These days finding joy is more difficult. There are so many things that seem to be going off the rails, globally and locally. Here’s a summary of sound bites from this year, and when listening it’s no wonder it can be hard to feel joyful. It’s been a helluva year and our political in particular continues to be intensely disturbing. Sex scandals, election tampering, a gag order for scientists, undercutting environmental safeguards, it’s all overwhelming and disheartening.
However, at what point could we ever have looked at things in the world on a large scale and feel joyful? There’s always been something going haywire, some despot wreaking havoc, some natural disaster displacing whole communities. You’d think we’d start to notice that “desolation” is humanity’s default setting.
Okay, I’m not saying we’re quite like that movie, but you get the idea.
According to the Exercises of St. Ignatius of Loyola, desolation is one of two states humans move from and into. Sounds dramatic doesn’t it? The opposite of desolation is “consolation”. Consolation is used to describe moods of harmony and settledness, desolation is used to describe moods of inner turmoil or disconnectedness. (Click to learn more.) It is assumed that people will move from consolation to disconsolation. People won’t stay in one or the other indefinitely, which is important to remember so we have hope and appreciation.
Hope and appreciation.
I think those are both tied to joy.
The thing I’ve discovered is my joyfulness improves when I adjust my perspective from being focused on large scale things down to smaller scale things:
The sound of my boys together downstairs practicing crazy loud music on their instruments, and actually being able to make out a tune.
Watching someone open a door for a stranger, and the stranger respond with gratitude.
The confidence of having a full tank of gas in a car you trust to get you to your destination.
Waking up one of your kids and having one of their first statements be, “I love you, Mom.”
These small moments remind us of our humanity, remind us of our smallness, and help restore out connectedness to others around us.
When I pay attention and take time to notice these things, I do better. I discover joy, that warm feeling that buoys us through hard times, that quiet confidence that there is good in the world if we’ll only remember to call it out in ourselves and others.
Joy can be a choice, and we have agency in cultivating more of it.
This is not joy that disregards the facts, this is joy that searches out the positive, the good, the things that tie us together as humanity and elevate us to our better selves. This is joy that seeks the details, the secret acts of good will, the quiet gestures of connection and celebrates those. This is calm noticing that settles down into the smallest moments, and then acknowledges their energy and the positive force they ripple out into the world. This is no flimsy pollyanna cliche. This is a brave act.

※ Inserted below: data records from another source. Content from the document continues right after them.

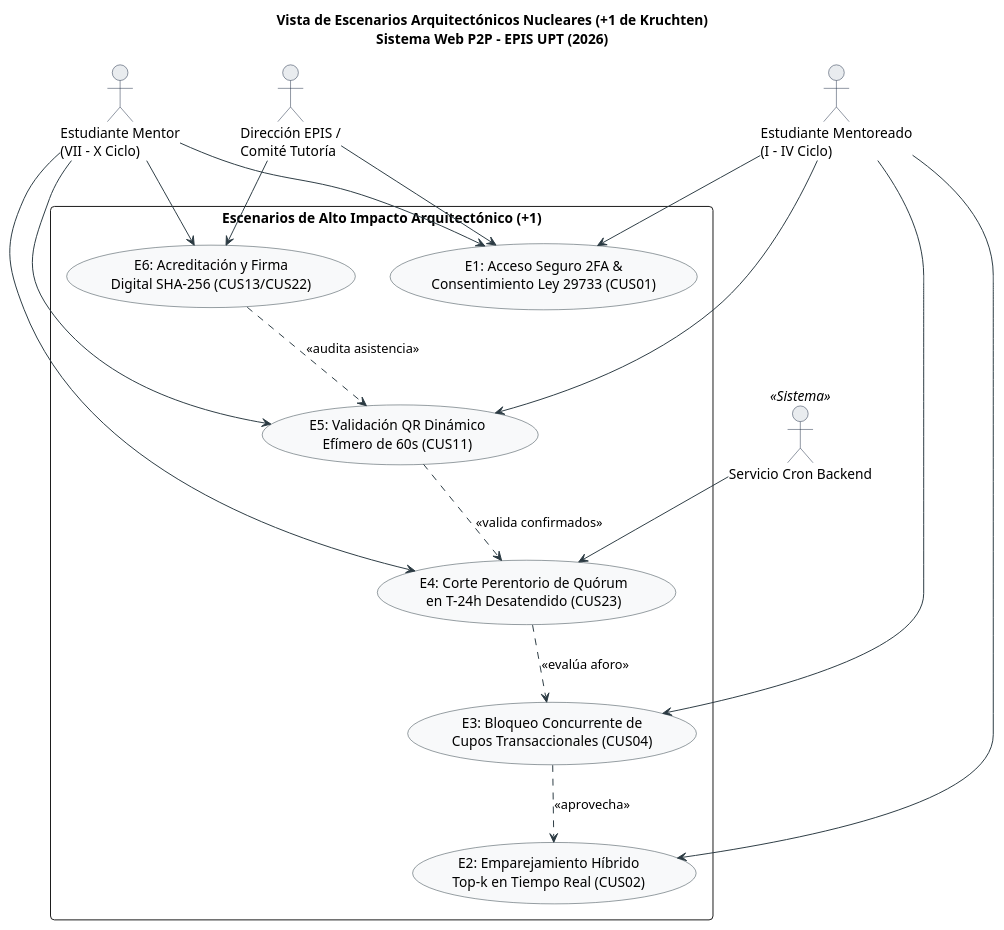
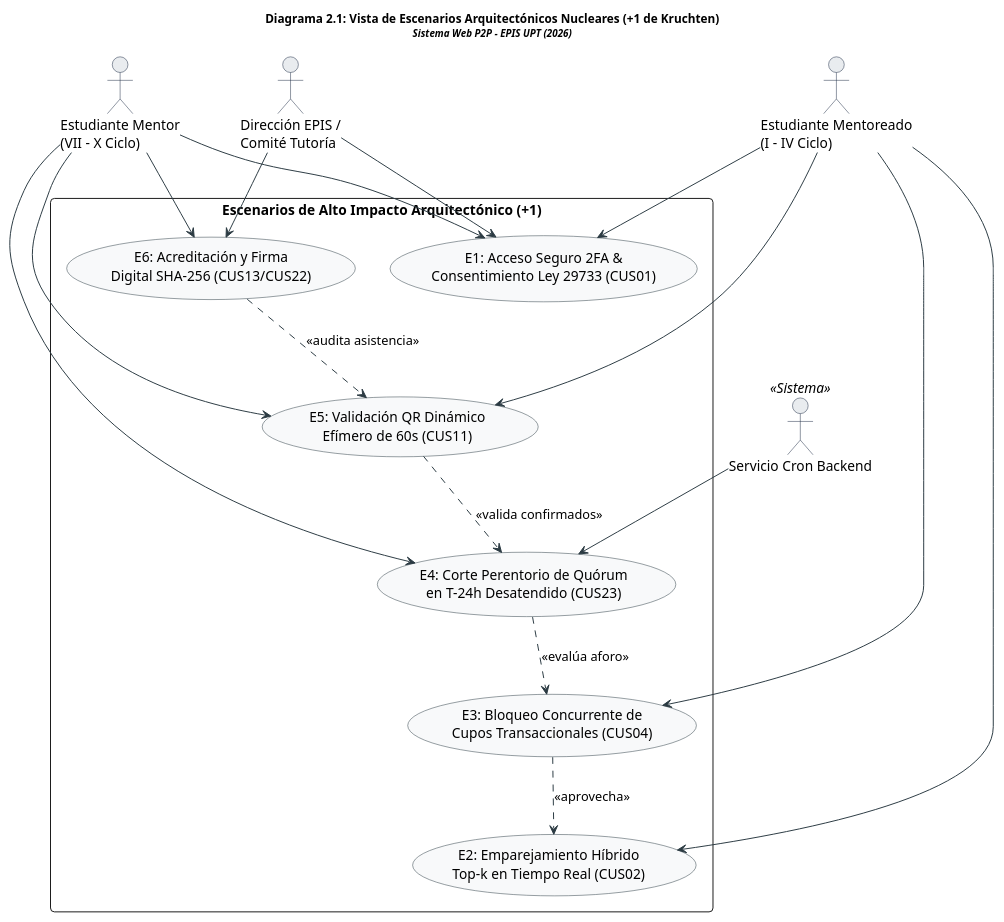
Before and after one commit to JMedina255/sistema_web_p2p: the first of 12 diagrams in docs/FD04-EPIS-Informe SAD de Proyecto.md, drawn with PlantUML. The commit also changed other lines of this file and 3 other files, not shown here.

Commit message:
docs: refactorizar diagramas_de_secuencia.md con estandar formal SAD de analisis ECB y titulos explictos en PlantUML

````diff
--- a/docs/FD04-EPIS-Informe SAD de Proyecto.md
+++ b/docs/FD04-EPIS-Informe SAD de Proyecto.md
@@ -198,53 +198,53 @@
 ```plantuml
 @startuml
-title Vista de Escenarios Arquitectónicos Nucleares (+1 de Kruchten)\nSistema Web P2P - EPIS UPT (2026)
+title <size:12><b>Diagrama 2.1: Vista de Escenarios Arquitectónicos Nucleares (+1 de Kruchten)</b></size>\n<size:10><i>Sistema Web P2P - EPIS UPT (2026)</i></size>
 
 skinparam shadowing false
 skinparam roundcorner 8
 skinparam defaultFontName Arial
 skinparam fontSize 10
 
 skinparam usecase {
     BackgroundColor #F8F9FA
     BorderColor #2B3A42
     ArrowColor #2B3A42
 }
 
 skinparam actor {
     BackgroundColor #E9ECEF
     BorderColor #1D2D44
 }
 
 actor "Estudiante Mentoreado\n(I - IV Ciclo)" as Alumno
 actor "Estudiante Mentor\n(VII - X Ciclo)" as Mentor
 actor "Dirección EPIS /\nComité Tutoría" as Admin
 actor "Servicio Cron Backend" as Cron <<Sistema>>
 
 rectangle "Escenarios de Alto Impacto Arquitectónico (+1)" {
     usecase "E1: Acceso Seguro 2FA &\nConsentimiento Ley 29733 (CUS01)" as E1
     usecase "E2: Emparejamiento Híbrido\nTop-k en Tiempo Real (CUS02)" as E2
     usecase "E3: Bloqueo Concurrente de\nCupos Transaccionales (CUS04)" as E3
     usecase "E4: Corte Perentorio de Quórum\nen T-24h Desatendido (CUS23)" as E4
     usecase "E5: Validación QR Dinámico\nEfímero de 60s (CUS11)" as E5
     usecase "E6: Acreditación y Firma\nDigital SHA-256 (CUS13/CUS22)" as E6
 }
 
 Alumno --> E1
 Mentor --> E1
 Admin --> E1
 
 Alumno --> E2
 Alumno --> E3
 Cron --> E4
 Mentor --> E4
 Alumno --> E5
 Mentor --> E5
 Admin --> E6
 Mentor --> E6
 
 E3 ..> E2 : <<aprovecha>>
 E4 ..> E3 : <<evalúa aforo>>
 E5 ..> E4 : <<valida confirmados>>
 E6 ..> E5 : <<audita asistencia>>
 @enduml
 ```
````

I really do wish you a joy-filled holiday season and believe you can help create that by deciding to choose joy. Go get ’em tiger.